(Change listing data)
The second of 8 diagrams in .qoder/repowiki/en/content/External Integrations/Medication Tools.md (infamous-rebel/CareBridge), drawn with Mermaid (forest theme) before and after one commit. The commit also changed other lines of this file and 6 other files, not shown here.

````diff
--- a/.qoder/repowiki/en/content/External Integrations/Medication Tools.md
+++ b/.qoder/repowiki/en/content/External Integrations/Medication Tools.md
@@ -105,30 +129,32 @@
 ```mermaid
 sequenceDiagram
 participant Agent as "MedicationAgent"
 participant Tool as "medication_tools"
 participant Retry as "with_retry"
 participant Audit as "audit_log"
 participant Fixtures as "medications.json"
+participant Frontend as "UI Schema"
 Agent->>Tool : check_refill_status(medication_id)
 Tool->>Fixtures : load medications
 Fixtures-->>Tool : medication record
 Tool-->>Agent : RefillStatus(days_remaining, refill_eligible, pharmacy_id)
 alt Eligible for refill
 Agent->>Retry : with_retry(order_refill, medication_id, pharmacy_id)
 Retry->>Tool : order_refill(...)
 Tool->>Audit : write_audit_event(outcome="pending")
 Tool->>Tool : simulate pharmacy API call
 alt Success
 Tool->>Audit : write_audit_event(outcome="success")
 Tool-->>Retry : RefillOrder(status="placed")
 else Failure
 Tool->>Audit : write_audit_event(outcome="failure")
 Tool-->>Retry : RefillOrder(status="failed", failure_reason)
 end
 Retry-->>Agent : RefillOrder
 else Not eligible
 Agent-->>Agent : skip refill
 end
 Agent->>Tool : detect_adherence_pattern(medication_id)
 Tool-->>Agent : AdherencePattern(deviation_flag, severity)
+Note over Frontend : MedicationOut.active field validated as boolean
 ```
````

• WORK TO BE COMPLETED
Could you write out all of the entries precisely as they stand?

• RESPONSE TO THIS EXERCISE
The second of 8 diagrams in .qoder/repowiki/en/content/External Integrations/Medication Tools.md (infamous-rebel/CareBridge), drawn with Mermaid (forest theme) before and after one commit. The commit also changed other lines of this file and 6 other files, not shown here.

````diff
--- a/.qoder/repowiki/en/content/External Integrations/Medication Tools.md
+++ b/.qoder/repowiki/en/content/External Integrations/Medication Tools.md
@@ -105,30 +129,32 @@
 ```mermaid
 sequenceDiagram
 participant Agent as "MedicationAgent"
 participant Tool as "medication_tools"
 participant Retry as "with_retry"
 participant Audit as "audit_log"
 participant Fixtures as "medications.json"
+participant Frontend as "UI Schema"
 Agent->>Tool : check_refill_status(medication_id)
 Tool->>Fixtures : load medications
 Fixtures-->>Tool : medication record
 Tool-->>Agent : RefillStatus(days_remaining, refill_eligible, pharmacy_id)
 alt Eligible for refill
 Agent->>Retry : with_retry(order_refill, medication_id, pharmacy_id)
 Retry->>Tool : order_refill(...)
 Tool->>Audit : write_audit_event(outcome="pending")
 Tool->>Tool : simulate pharmacy API call
 alt Success
 Tool->>Audit : write_audit_event(outcome="success")
 Tool-->>Retry : RefillOrder(status="placed")
 else Failure
 Tool->>Audit : write_audit_event(outcome="failure")
 Tool-->>Retry : RefillOrder(status="failed", failure_reason)
 end
 Retry-->>Agent : RefillOrder
 else Not eligible
 Agent-->>Agent : skip refill
 end
 Agent->>Tool : detect_adherence_pattern(medication_id)
 Tool-->>Agent : AdherencePattern(deviation_flag, severity)
+Note over Frontend : MedicationOut.active field validated as boolean
 ```
````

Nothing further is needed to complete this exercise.